**Recorded data**
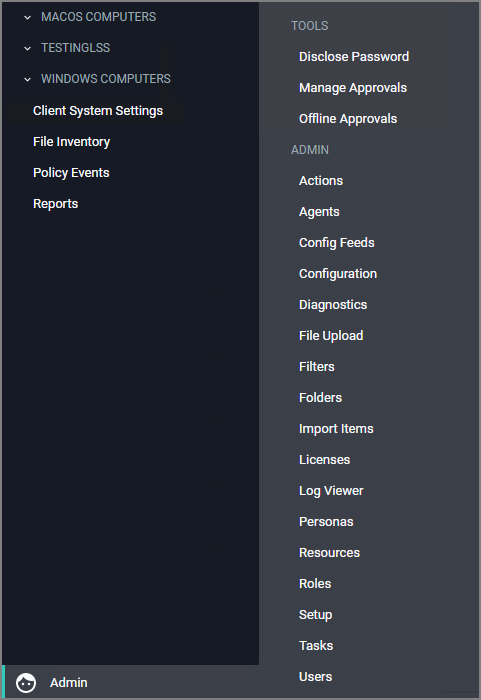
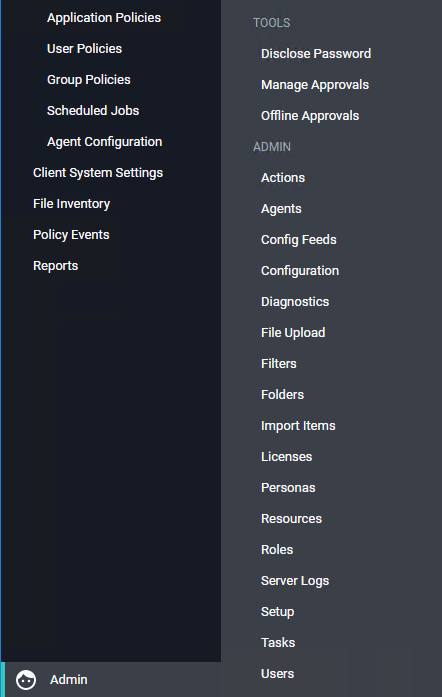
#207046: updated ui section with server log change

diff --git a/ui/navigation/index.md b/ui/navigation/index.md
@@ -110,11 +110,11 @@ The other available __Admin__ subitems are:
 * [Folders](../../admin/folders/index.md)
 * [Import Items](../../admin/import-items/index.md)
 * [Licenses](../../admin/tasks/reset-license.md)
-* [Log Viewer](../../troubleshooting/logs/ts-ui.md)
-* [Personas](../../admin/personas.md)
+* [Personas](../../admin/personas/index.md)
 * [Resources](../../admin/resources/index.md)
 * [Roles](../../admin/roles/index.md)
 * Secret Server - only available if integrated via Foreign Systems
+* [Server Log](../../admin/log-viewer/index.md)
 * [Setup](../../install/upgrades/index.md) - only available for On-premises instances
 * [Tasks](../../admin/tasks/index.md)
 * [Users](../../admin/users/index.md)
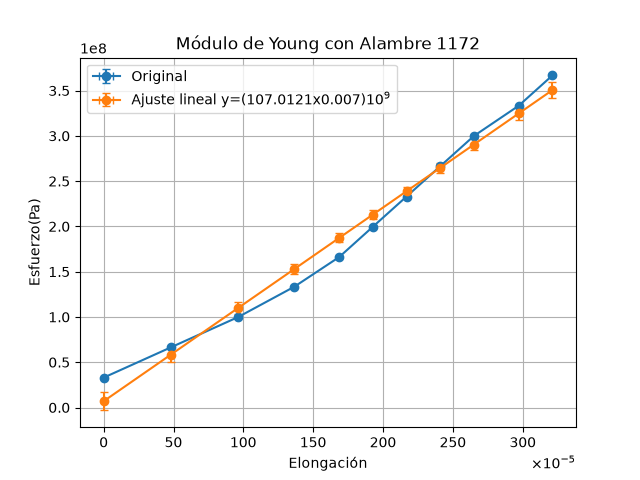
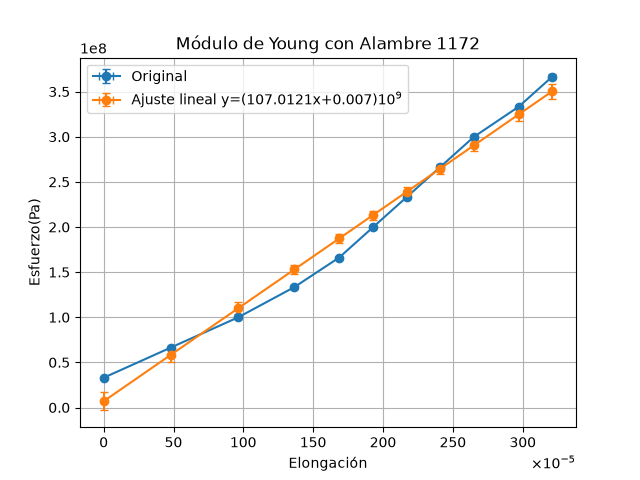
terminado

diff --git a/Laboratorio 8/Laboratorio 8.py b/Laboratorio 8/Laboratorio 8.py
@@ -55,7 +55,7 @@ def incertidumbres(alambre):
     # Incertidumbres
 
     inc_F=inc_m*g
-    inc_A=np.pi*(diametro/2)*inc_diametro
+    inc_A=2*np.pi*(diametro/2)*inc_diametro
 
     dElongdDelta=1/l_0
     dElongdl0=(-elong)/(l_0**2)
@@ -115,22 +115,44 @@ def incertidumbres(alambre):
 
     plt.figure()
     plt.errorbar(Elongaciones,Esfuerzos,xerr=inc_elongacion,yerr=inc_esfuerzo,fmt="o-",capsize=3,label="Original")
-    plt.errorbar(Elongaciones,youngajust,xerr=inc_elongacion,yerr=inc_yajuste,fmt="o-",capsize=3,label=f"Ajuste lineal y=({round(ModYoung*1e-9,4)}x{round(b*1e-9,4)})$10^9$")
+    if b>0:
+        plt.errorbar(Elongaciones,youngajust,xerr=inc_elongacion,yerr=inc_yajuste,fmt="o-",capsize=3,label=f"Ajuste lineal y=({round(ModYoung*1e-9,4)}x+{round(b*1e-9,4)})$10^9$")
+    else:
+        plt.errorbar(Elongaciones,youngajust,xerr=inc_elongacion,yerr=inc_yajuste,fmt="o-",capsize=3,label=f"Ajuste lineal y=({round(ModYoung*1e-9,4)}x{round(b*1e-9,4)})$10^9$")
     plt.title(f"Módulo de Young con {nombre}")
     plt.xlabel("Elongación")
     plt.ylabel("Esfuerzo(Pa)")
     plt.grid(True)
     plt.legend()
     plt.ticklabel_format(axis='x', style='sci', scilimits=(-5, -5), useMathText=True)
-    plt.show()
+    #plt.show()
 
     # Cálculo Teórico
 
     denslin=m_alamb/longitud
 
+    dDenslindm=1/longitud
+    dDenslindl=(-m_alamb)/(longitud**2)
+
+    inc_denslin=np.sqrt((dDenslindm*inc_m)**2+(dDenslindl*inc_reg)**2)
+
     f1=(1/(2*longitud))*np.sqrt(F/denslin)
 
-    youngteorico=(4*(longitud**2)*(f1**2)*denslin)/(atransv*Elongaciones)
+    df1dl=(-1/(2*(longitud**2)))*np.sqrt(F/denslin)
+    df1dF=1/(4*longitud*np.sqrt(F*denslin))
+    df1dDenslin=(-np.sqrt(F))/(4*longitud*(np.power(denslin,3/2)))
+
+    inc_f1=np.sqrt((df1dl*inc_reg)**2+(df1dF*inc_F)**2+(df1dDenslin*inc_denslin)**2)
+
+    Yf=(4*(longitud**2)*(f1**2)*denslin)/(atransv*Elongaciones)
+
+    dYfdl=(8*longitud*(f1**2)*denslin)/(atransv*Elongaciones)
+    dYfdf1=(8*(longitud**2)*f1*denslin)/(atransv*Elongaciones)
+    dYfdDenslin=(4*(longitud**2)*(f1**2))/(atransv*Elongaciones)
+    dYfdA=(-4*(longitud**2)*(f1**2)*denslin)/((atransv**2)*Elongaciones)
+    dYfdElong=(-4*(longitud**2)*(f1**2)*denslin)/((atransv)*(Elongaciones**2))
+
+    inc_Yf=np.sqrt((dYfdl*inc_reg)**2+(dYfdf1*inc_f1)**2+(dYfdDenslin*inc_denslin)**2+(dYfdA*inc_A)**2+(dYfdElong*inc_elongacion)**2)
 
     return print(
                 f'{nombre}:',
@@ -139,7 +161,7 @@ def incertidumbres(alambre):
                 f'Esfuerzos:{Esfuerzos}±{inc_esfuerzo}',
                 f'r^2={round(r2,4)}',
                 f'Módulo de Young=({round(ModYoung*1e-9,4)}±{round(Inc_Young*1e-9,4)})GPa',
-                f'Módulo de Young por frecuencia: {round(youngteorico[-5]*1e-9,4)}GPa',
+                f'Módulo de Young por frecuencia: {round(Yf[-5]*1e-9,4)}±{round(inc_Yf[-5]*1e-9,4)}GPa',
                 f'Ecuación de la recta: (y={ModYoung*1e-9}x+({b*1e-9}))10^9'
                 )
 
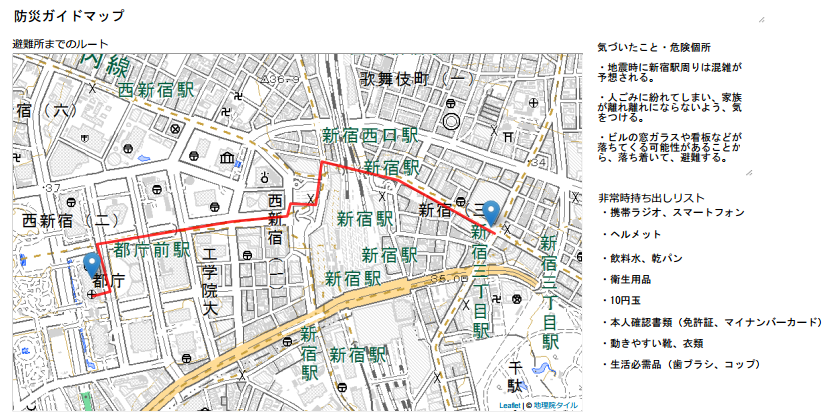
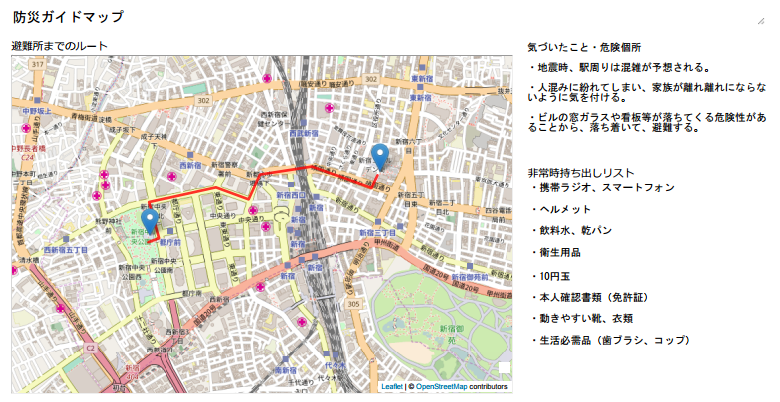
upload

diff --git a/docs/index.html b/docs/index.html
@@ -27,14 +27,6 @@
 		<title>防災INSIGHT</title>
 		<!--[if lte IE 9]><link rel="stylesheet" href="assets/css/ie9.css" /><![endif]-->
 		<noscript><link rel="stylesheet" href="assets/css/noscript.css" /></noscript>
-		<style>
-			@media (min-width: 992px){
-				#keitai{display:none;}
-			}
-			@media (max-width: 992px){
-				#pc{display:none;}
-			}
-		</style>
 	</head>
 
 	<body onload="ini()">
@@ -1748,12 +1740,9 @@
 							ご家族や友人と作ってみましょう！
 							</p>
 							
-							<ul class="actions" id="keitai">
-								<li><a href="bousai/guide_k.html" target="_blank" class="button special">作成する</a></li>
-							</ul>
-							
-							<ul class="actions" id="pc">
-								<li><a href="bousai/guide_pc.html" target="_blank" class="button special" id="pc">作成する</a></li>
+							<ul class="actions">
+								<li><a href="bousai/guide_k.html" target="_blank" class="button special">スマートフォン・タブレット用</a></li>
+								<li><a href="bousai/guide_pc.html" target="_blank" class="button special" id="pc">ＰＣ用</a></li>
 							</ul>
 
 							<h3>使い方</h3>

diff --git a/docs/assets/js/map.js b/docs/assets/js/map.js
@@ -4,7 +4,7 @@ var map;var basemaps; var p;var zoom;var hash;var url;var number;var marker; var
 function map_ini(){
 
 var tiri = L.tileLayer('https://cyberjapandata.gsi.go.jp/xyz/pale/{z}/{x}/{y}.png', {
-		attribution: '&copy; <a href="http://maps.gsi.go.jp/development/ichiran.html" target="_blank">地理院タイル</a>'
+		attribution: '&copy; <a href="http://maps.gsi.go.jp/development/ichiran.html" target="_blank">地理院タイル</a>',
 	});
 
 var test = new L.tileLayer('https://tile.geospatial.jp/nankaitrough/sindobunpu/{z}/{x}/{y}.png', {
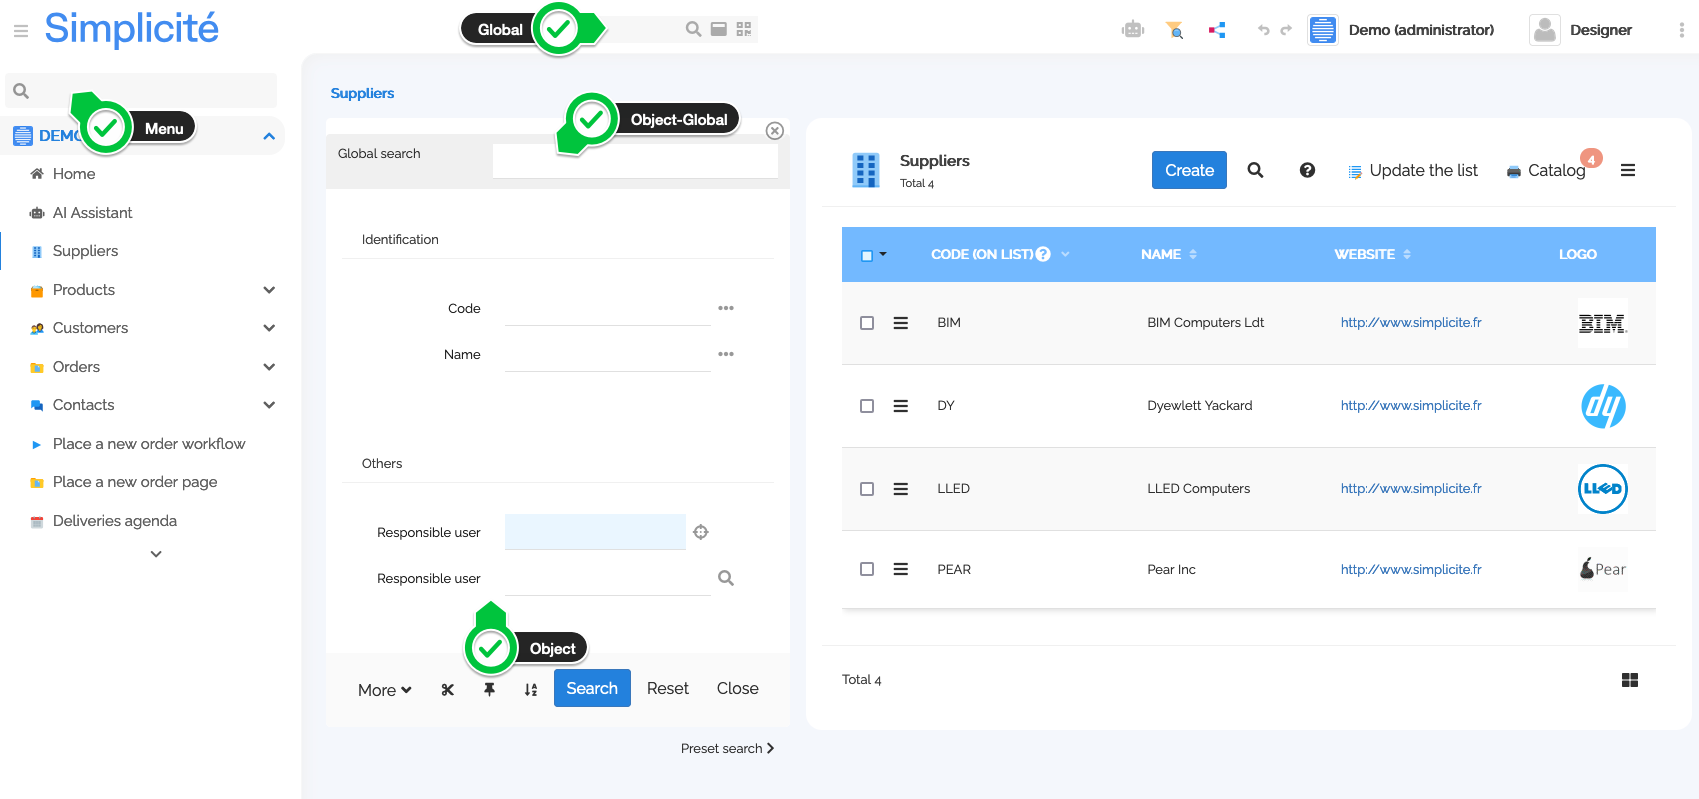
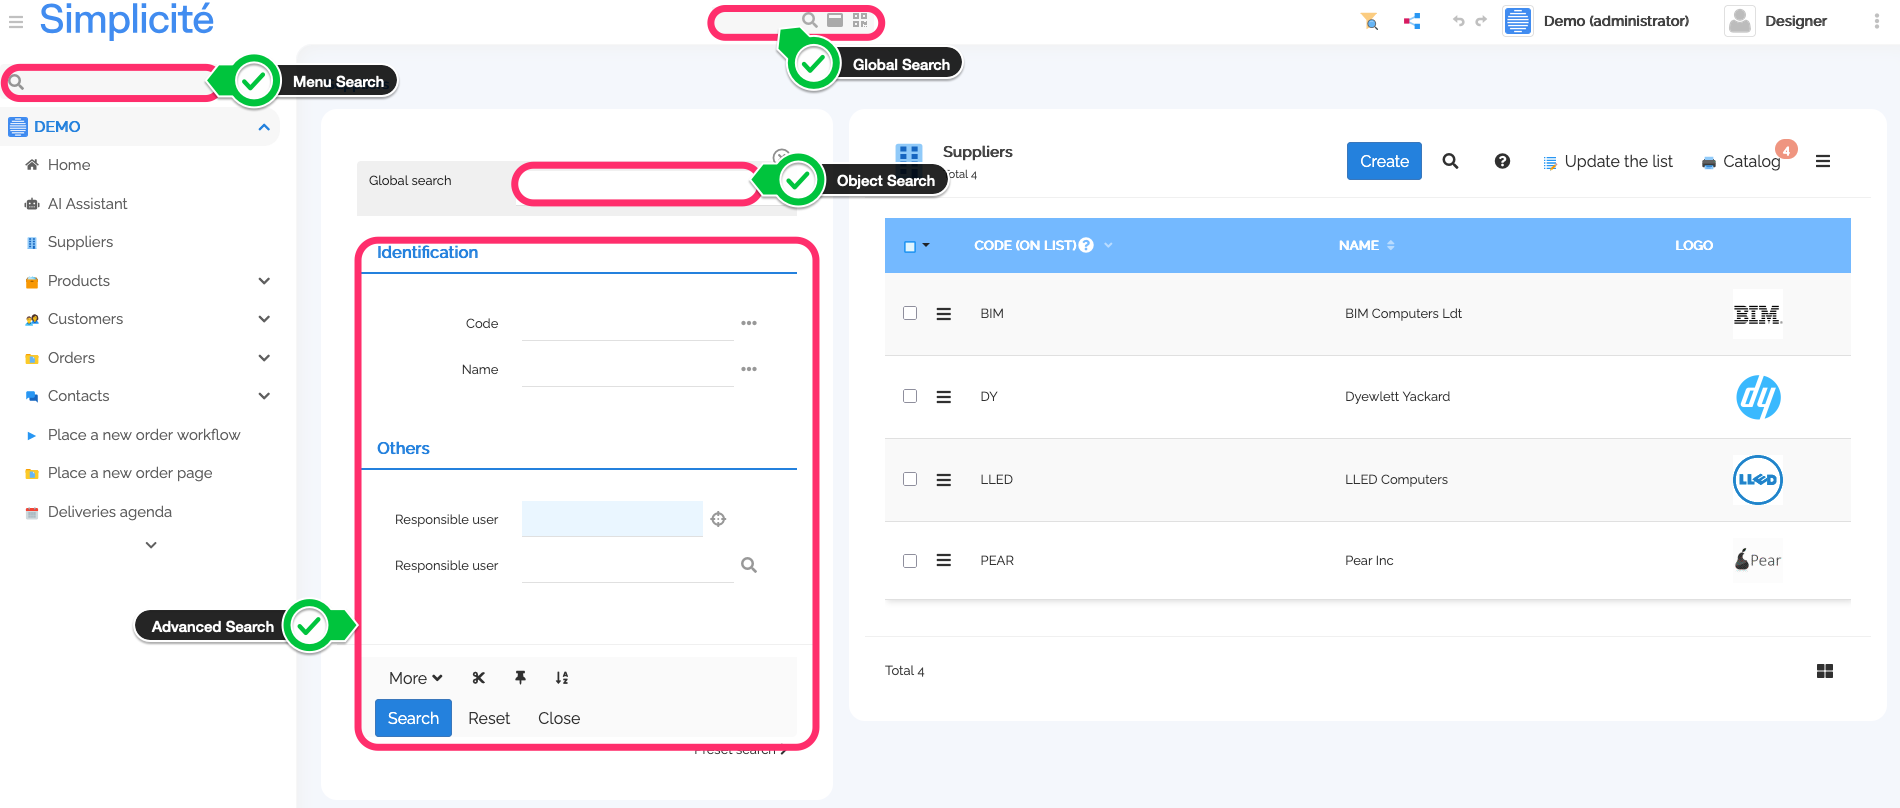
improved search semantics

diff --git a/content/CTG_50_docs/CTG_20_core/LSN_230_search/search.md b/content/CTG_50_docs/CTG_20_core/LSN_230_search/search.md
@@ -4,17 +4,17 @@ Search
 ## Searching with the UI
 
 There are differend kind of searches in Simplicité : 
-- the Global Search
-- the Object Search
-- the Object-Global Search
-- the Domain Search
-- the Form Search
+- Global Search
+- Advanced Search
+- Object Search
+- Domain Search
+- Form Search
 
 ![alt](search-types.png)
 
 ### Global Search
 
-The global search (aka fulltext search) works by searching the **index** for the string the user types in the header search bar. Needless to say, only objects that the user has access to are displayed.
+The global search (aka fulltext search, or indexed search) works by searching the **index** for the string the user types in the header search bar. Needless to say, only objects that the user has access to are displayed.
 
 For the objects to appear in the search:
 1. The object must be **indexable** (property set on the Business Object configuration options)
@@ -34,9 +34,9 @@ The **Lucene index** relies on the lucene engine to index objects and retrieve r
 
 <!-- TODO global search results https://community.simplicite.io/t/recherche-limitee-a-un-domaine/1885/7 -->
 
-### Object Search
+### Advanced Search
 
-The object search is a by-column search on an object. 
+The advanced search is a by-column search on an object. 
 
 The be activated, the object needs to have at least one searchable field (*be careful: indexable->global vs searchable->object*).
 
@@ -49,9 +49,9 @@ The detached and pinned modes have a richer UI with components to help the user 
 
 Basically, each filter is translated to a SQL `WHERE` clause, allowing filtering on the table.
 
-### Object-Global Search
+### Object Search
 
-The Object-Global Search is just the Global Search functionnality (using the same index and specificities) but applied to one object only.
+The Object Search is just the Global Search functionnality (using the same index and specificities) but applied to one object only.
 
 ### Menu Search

**Required action**
Please repeat exactly the data above from its first line to the line that contains "via Foreign Systems", inclusive, and leave every picture out.

**Completed task**
#207046: updated ui section with server log change

diff --git a/ui/navigation/index.md b/ui/navigation/index.md
@@ -110,11 +110,11 @@ The other available __Admin__ subitems are:
 * [Folders](../../admin/folders/index.md)
 * [Import Items](../../admin/import-items/index.md)
 * [Licenses](../../admin/tasks/reset-license.md)
-* [Log Viewer](../../troubleshooting/logs/ts-ui.md)
-* [Personas](../../admin/personas.md)
+* [Personas](../../admin/personas/index.md)
 * [Resources](../../admin/resources/index.md)
 * [Roles](../../admin/roles/index.md)
 * Secret Server - only available if integrated via Foreign Systems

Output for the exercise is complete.